Monday, 22 November 2010

Bungklang Bungkling: Radikal (Radicalism) by Wayan Juniartha

Taken from ‘Bungklang Bungkling’, ‘Radikal’, a column by I Wayan Juniartha, published in Bali Post, Sunday 14th November 2010. Translated by Putu Semiada

Radikal (Radicalism)

Everyone is talking quietly: they are discussing a hot issue.

“I heard that Muslim students are given lessons about ‘jihad’ during their religion class,” says I Made Simpang Siur (I Made Talk Cheap).

When there is a hot issue, it is I Made who knows what’ ups. It makes sense as he spends most of his time hanging around and he gossips a lot.

Even though the news has not yet been confirmed, everyone has started discussing it seriously. Gossiping is popular here. They don’t like discussing news that is based on fact.

What is there to discuss if everything is clear?

“The government should take proper action. Why do they teach young children about violence, holy war, defending religious belief and fight others in the name of God,” comments I Wayan Pengamat Sosial, Budaya dan Pendidikan (I Wayan Social, Culture and Education observer).

Everyone laughs when they hear I Wayan’s comment: He always gives comments when people discuss certain topics. At the end of discussions, they always blame the government.

“As a matter of fact, our government talks but no action: they are very slow in taking decision.”

You cannot expect them to take fast and straight action,” says I Putu Sing Pati Rungu (I Putu Do not Care At All).

The government only started making teams, arranging meetings and do coordination two days after the big tsunami in Mentawai. Due to their unprofessional action, one of them team member was even left off by the boat which left for Mentawai.

Due to their slow actions, the suspected and jailed tax corruptor Gayus went to Bali for holiday.

“If we don’t take any immediate action, this will become a big problem. The students will become radical people when they are grown up, or even terrorists,” adds I Made.

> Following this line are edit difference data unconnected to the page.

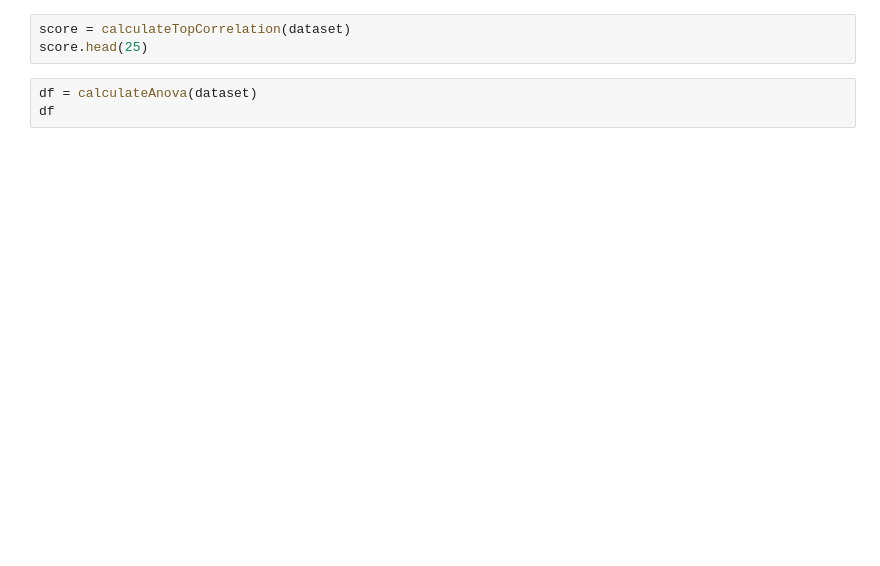
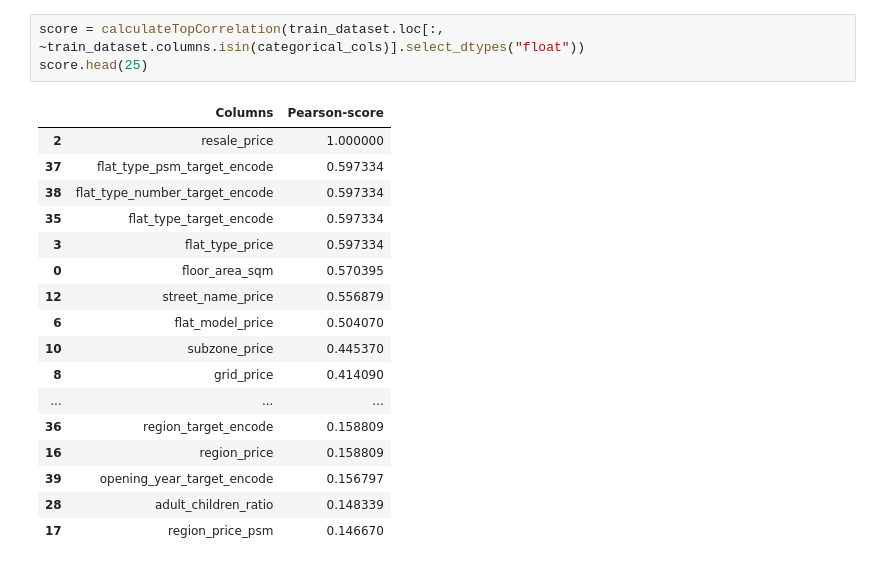
Before and after one commit to gracengu/CS5228-HDB-Resale-Group-14, a Jupyter notebook: src/preprocessing.ipynb, the cells around one changed output. Drawn from its saved outputs; the diff is of its cells as text; blank space fills up the shorter version.

```diff
--- a/src/preprocessing.ipynb
+++ b/src/preprocessing.ipynb
@@ -65,6 +179,21 @@ calculateTopChiSqure(dataset)
 # %%
-score = calculateTopCorrelation(dataset)
+score = calculateTopCorrelation(train_dataset.loc[:, ~train_dataset.columns.isin(categorical_cols)].select_dtypes("float"))
 score.head(25)
+# %% [output]
+|  | Columns | Pearson-score |
+| 2 | resale_price | 1.000000 |
+| 37 | flat_type_psm_target_encode | 0.597334 |
+| 38 | flat_type_number_target_encode | 0.597334 |
+| 35 | flat_type_target_encode | 0.597334 |
+| 3 | flat_type_price | 0.597334 |
+| 0 | floor_area_sqm | 0.570395 |
+| 12 | street_name_price | 0.556879 |
+| 6 | flat_model_price | 0.504070 |
+| 10 | subzone_price | 0.445370 |
+| 8 | grid_price | 0.414090 |
+| ... | ... | ... |
+| 36 | region_target_encode | 0.158809 |
+| 16 | region_price | 0.158809 |
+| 39 | opening_year_target_encode | 0.156797 |
+| 28 | adult_children_ratio | 0.148339 |
+| 17 | region_price_psm | 0.146670 |
-# %%
-df = calculateAnova(dataset)
-df
```
Also changed, not shown: parts of 23 cells of this notebook, 37 other files.
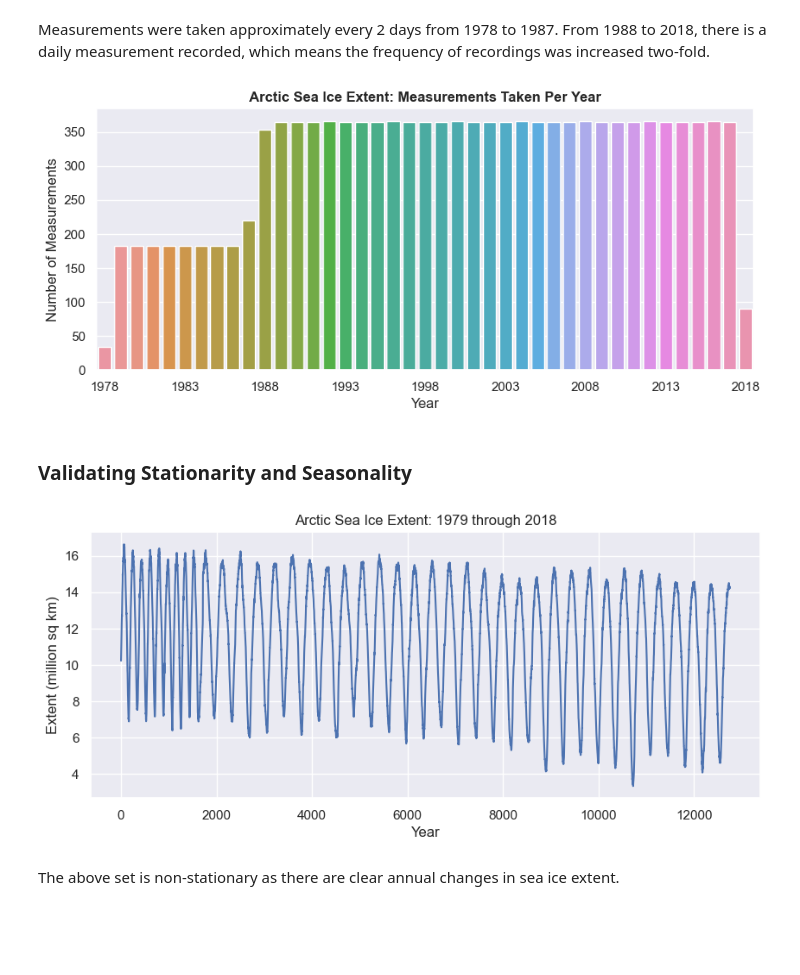
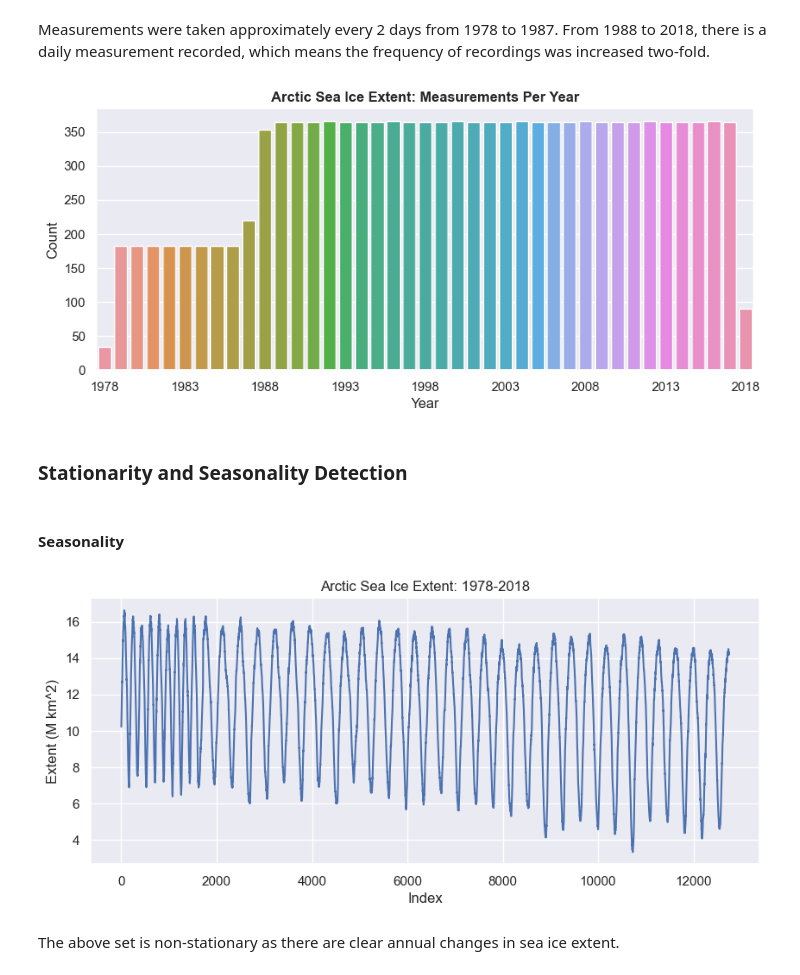
Before and after one commit to giantmagellan/SeaIceForecast, a Jupyter notebook: seaice_eda.ipynb, the cells around one changed output. Saved outputs shown, nothing was run; the diff lists cells and outputs as text; code cells hidden in the pictures; blank space fills up the shorter version.

Commit message:
stationarity and normality testing

```diff
--- a/seaice_eda.ipynb
+++ b/seaice_eda.ipynb
@@ -97,34 +99,36 @@ Measurements were taken approximately every 2 days from 1978 to 1987. From 1988
 # %%
 sns.set_style('darkgrid')
 sns.set(rc={'figure.figsize':(10,4)})
 
 # Plot number of measurements taken per year
 plot_ = sns.barplot(yearly_sample_count_df, x="year", y="measurements_taken")
-plt.title('Arctic Sea Ice Extent: Measurements Taken Per Year', fontweight='bold')
+plt.title('Arctic Sea Ice Extent: Measurements Per Year', fontweight='bold')
 plt.xlabel('Year')
-plt.ylabel('Number of Measurements')
+plt.ylabel('Count')
 
 for ind, label in enumerate(plot_.get_xticklabels()):
     if ind % 5 == 0:  # every 5th label is kept
         label.set_visible(True)
     else:
         label.set_visible(False)
 
 plt.savefig('figures/measurements_per_year.png')
 plt.show()
 # %% [output]
-[figure, old version]
+[figure, new version]
 # %% [markdown]
-### Validating Stationarity and Seasonality
+### Stationarity and Seasonality Detection
+# %% [markdown]
+#### Seasonality
 # %%
 sns.set_style('darkgrid')
 sns.set(rc={'figure.figsize':(10,4)})
 
 # Plot time series of SIE
 plt.plot(sea_ice_df.index, sea_ice_df['extent_million_sq_km'])
-plt.title("Arctic Sea Ice Extent: 1979 through 2018")
-plt.xlabel("Year")
-plt.ylabel("Extent (million sq km)")
+plt.title("Arctic Sea Ice Extent: 1978-2018")
+plt.xlabel("Index")
+plt.ylabel("Extent (M km^2)")
 
 # Set x-axis tick labels
 # ticks = ['1978','1983','1988','1993','2003','2008','2013','2018']
@@ -135,7 +139,7 @@ plt.ylabel("Extent (million sq km)")
 # plt.savefig('figures/ts_1978_2018.png')
 plt.show()
 # %% [output]
-[figure, old version]
+[figure, new version]
 # %% [markdown]
 The above set is non-stationary as there are clear annual changes in sea ice extent.
 # %%
```
Also changed, not shown: parts of 20 cells of this notebook, 9 other files.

Everyone nods: they seem very excited as their hearts beat faster when they discuss about radicalism, terrorism, and they want to take immediate action.

Only I Putu gives no comment.

“I think all religions teach about violence and fight in the name of God or defend the truth through violence,” he says.

Hindu students are also taught about the heroism of Arjuna and Bima in battle, from the Bharatayudha and Ramayana. Both stories talk about heroism, about defending one’s own country, about killing enemies. The stories also tell how countless human, demons, monkey and other ground spirits are killed. What do you call that kind of violence? Isn’t that based on religious beliefs?

“I think each religion has its violent side: just as they compete against one another. One religion claims to be the oldest and greatest one, the other claims as the best one and one even claims as the most humanitarian one.”

“Even if you are not violent to other people whose religion is different from yours, but when you think that your religion is the best and others are worse, isn’t that violence too? Or radicalism?

Everyone nods.

“Radicalism or violence occurs when you think only yourself right and you have many followers. If we Hindus think our religion has been insulted, we might become radicals; or were we to become the biggest religion in Indonesia, there might be a possibility that we would oppress other religions,” says I Putu.

“Like now, even though we are still not in the majority at the moment, we still often oppress our own people. Some people even say that Balinese Hindu is a ‘wrong’ religion which needs to be reviewed and therefore should follow Indian’s Hindu.”

“Just let ‘radicalization’ become the Muslim’s business: You know there are more than 150 million Muslims in Indonesia, how many of them become terrorists do you think?

Why don’t we just ask ourselves if we have been good Hindus?”